Start of Block

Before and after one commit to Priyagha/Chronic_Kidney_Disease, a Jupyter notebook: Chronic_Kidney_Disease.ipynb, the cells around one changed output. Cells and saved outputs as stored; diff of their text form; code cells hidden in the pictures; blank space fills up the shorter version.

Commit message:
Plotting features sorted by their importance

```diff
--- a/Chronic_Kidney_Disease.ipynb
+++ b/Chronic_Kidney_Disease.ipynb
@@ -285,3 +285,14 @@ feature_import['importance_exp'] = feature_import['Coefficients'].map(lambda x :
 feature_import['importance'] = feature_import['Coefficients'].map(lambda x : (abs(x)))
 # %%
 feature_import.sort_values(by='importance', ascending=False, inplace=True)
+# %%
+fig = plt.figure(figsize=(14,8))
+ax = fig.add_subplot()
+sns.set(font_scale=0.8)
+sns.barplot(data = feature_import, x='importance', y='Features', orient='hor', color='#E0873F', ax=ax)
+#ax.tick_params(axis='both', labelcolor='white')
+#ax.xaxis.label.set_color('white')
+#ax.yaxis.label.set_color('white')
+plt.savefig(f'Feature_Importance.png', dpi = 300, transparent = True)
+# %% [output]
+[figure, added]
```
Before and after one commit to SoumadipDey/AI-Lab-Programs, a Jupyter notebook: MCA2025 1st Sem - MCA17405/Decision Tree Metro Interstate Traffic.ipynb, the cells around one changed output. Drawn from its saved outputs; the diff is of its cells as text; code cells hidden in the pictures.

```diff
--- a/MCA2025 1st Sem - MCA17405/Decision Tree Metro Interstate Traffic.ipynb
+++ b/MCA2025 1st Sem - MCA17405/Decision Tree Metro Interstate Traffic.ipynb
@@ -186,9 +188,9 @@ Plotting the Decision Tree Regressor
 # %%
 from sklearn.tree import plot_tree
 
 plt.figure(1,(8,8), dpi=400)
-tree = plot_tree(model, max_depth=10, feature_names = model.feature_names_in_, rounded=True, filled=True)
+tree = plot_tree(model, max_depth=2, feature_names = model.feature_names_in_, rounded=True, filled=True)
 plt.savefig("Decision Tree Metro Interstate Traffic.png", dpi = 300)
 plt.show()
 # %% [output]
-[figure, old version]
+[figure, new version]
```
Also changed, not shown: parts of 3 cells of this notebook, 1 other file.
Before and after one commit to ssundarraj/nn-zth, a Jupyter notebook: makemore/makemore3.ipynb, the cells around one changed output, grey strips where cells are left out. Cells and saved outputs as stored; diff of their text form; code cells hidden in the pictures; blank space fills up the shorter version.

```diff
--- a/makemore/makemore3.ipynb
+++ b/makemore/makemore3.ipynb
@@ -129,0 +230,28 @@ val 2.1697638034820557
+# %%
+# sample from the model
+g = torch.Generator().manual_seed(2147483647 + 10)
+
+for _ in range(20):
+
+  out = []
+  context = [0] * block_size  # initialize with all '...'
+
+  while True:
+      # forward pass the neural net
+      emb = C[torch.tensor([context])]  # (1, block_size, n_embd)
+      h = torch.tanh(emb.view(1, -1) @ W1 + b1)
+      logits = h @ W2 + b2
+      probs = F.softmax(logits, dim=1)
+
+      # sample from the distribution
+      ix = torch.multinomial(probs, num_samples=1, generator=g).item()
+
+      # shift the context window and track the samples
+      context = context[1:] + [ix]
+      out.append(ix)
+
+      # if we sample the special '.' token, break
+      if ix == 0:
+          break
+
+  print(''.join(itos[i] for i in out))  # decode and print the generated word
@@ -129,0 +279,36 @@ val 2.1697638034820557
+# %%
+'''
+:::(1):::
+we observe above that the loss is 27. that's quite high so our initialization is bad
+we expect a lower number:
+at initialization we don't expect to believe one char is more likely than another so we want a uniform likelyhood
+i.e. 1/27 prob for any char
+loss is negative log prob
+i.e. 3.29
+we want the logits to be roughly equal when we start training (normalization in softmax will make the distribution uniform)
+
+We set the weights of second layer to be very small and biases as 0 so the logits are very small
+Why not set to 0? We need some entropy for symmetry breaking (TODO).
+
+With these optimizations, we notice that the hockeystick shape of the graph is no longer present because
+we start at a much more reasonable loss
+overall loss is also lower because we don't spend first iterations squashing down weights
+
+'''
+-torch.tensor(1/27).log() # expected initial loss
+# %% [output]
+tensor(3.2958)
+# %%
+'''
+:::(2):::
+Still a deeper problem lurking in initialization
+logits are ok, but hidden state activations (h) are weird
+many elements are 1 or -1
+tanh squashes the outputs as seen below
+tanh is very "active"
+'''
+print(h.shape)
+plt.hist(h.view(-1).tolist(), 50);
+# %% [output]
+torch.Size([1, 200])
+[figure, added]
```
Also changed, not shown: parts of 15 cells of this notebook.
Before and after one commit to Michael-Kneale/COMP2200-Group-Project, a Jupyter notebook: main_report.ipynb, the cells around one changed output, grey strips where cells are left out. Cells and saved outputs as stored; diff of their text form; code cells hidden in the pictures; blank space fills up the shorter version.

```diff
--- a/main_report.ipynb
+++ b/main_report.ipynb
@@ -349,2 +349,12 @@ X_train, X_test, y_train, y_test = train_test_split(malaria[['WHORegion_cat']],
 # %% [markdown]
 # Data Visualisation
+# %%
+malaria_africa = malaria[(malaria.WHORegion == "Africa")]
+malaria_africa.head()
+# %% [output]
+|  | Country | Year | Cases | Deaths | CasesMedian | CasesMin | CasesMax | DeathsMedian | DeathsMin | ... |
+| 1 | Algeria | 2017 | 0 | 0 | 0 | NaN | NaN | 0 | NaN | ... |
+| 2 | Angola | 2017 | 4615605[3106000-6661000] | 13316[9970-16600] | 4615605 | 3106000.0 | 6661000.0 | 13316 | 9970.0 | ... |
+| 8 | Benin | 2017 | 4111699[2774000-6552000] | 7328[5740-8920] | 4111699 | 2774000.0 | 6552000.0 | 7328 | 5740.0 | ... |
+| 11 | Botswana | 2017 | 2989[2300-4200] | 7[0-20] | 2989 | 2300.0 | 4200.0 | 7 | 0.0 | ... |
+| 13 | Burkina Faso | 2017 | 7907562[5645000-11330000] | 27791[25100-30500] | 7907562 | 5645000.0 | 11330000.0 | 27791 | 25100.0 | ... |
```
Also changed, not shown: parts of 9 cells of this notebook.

End of Block

→ Work instructions
Repeat all the entries word for word.

→ Solution to the exercise
Before and after one commit to Priyagha/Chronic_Kidney_Disease, a Jupyter notebook: Chronic_Kidney_Disease.ipynb, the cells around one changed output. Cells and saved outputs as stored; diff of their text form; code cells hidden in the pictures; blank space fills up the shorter version.

Commit message:
Plotting features sorted by their importance

```diff
--- a/Chronic_Kidney_Disease.ipynb
+++ b/Chronic_Kidney_Disease.ipynb
@@ -285,3 +285,14 @@ feature_import['importance_exp'] = feature_import['Coefficients'].map(lambda x :
 feature_import['importance'] = feature_import['Coefficients'].map(lambda x : (abs(x)))
 # %%
 feature_import.sort_values(by='importance', ascending=False, inplace=True)
+# %%
+fig = plt.figure(figsize=(14,8))
+ax = fig.add_subplot()
+sns.set(font_scale=0.8)
+sns.barplot(data = feature_import, x='importance', y='Features', orient='hor', color='#E0873F', ax=ax)
+#ax.tick_params(axis='both', labelcolor='white')
+#ax.xaxis.label.set_color('white')
+#ax.yaxis.label.set_color('white')
+plt.savefig(f'Feature_Importance.png', dpi = 300, transparent = True)
+# %% [output]
+[figure, added]
```
Before and after one commit to SoumadipDey/AI-Lab-Programs, a Jupyter notebook: MCA2025 1st Sem - MCA17405/Decision Tree Metro Interstate Traffic.ipynb, the cells around one changed output. Drawn from its saved outputs; the diff is of its cells as text; code cells hidden in the pictures.

```diff
--- a/MCA2025 1st Sem - MCA17405/Decision Tree Metro Interstate Traffic.ipynb
+++ b/MCA2025 1st Sem - MCA17405/Decision Tree Metro Interstate Traffic.ipynb
@@ -186,9 +188,9 @@ Plotting the Decision Tree Regressor
 # %%
 from sklearn.tree import plot_tree
 
 plt.figure(1,(8,8), dpi=400)
-tree = plot_tree(model, max_depth=10, feature_names = model.feature_names_in_, rounded=True, filled=True)
+tree = plot_tree(model, max_depth=2, feature_names = model.feature_names_in_, rounded=True, filled=True)
 plt.savefig("Decision Tree Metro Interstate Traffic.png", dpi = 300)
 plt.show()
 # %% [output]
-[figure, old version]
+[figure, new version]
```
Also changed, not shown: parts of 3 cells of this notebook, 1 other file.
Before and after one commit to ssundarraj/nn-zth, a Jupyter notebook: makemore/makemore3.ipynb, the cells around one changed output, grey strips where cells are left out. Cells and saved outputs as stored; diff of their text form; code cells hidden in the pictures; blank space fills up the shorter version.

```diff
--- a/makemore/makemore3.ipynb
+++ b/makemore/makemore3.ipynb
@@ -129,0 +230,28 @@ val 2.1697638034820557
+# %%
+# sample from the model
+g = torch.Generator().manual_seed(2147483647 + 10)
+
+for _ in range(20):
+
+  out = []
+  context = [0] * block_size  # initialize with all '...'
+
+  while True:
+      # forward pass the neural net
+      emb = C[torch.tensor([context])]  # (1, block_size, n_embd)
+      h = torch.tanh(emb.view(1, -1) @ W1 + b1)
+      logits = h @ W2 + b2
+      probs = F.softmax(logits, dim=1)
+
+      # sample from the distribution
+      ix = torch.multinomial(probs, num_samples=1, generator=g).item()
+
+      # shift the context window and track the samples
+      context = context[1:] + [ix]
+      out.append(ix)
+
+      # if we sample the special '.' token, break
+      if ix == 0:
+          break
+
+  print(''.join(itos[i] for i in out))  # decode and print the generated word
@@ -129,0 +279,36 @@ val 2.1697638034820557
+# %%
+'''
+:::(1):::
+we observe above that the loss is 27. that's quite high so our initialization is bad
+we expect a lower number:
+at initialization we don't expect to believe one char is more likely than another so we want a uniform likelyhood
+i.e. 1/27 prob for any char
+loss is negative log prob
+i.e. 3.29
+we want the logits to be roughly equal when we start training (normalization in softmax will make the distribution uniform)
+
+We set the weights of second layer to be very small and biases as 0 so the logits are very small
+Why not set to 0? We need some entropy for symmetry breaking (TODO).
+
+With these optimizations, we notice that the hockeystick shape of the graph is no longer present because
+we start at a much more reasonable loss
+overall loss is also lower because we don't spend first iterations squashing down weights
+
+'''
+-torch.tensor(1/27).log() # expected initial loss
+# %% [output]
+tensor(3.2958)
+# %%
+'''
+:::(2):::
+Still a deeper problem lurking in initialization
+logits are ok, but hidden state activations (h) are weird
+many elements are 1 or -1
+tanh squashes the outputs as seen below
+tanh is very "active"
+'''
+print(h.shape)
+plt.hist(h.view(-1).tolist(), 50);
+# %% [output]
+torch.Size([1, 200])
+[figure, added]
```
Also changed, not shown: parts of 15 cells of this notebook.
Before and after one commit to Michael-Kneale/COMP2200-Group-Project, a Jupyter notebook: main_report.ipynb, the cells around one changed output, grey strips where cells are left out. Cells and saved outputs as stored; diff of their text form; code cells hidden in the pictures; blank space fills up the shorter version.

```diff
--- a/main_report.ipynb
+++ b/main_report.ipynb
@@ -349,2 +349,12 @@ X_train, X_test, y_train, y_test = train_test_split(malaria[['WHORegion_cat']],
 # %% [markdown]
 # Data Visualisation
+# %%
+malaria_africa = malaria[(malaria.WHORegion == "Africa")]
+malaria_africa.head()
+# %% [output]
+|  | Country | Year | Cases | Deaths | CasesMedian | CasesMin | CasesMax | DeathsMedian | DeathsMin | ... |
+| 1 | Algeria | 2017 | 0 | 0 | 0 | NaN | NaN | 0 | NaN | ... |
+| 2 | Angola | 2017 | 4615605[3106000-6661000] | 13316[9970-16600] | 4615605 | 3106000.0 | 6661000.0 | 13316 | 9970.0 | ... |
+| 8 | Benin | 2017 | 4111699[2774000-6552000] | 7328[5740-8920] | 4111699 | 2774000.0 | 6552000.0 | 7328 | 5740.0 | ... |
+| 11 | Botswana | 2017 | 2989[2300-4200] | 7[0-20] | 2989 | 2300.0 | 4200.0 | 7 | 0.0 | ... |
+| 13 | Burkina Faso | 2017 | 7907562[5645000-11330000] | 27791[25100-30500] | 7907562 | 5645000.0 | 11330000.0 | 27791 | 25100.0 | ... |
```
Also changed, not shown: parts of 9 cells of this notebook.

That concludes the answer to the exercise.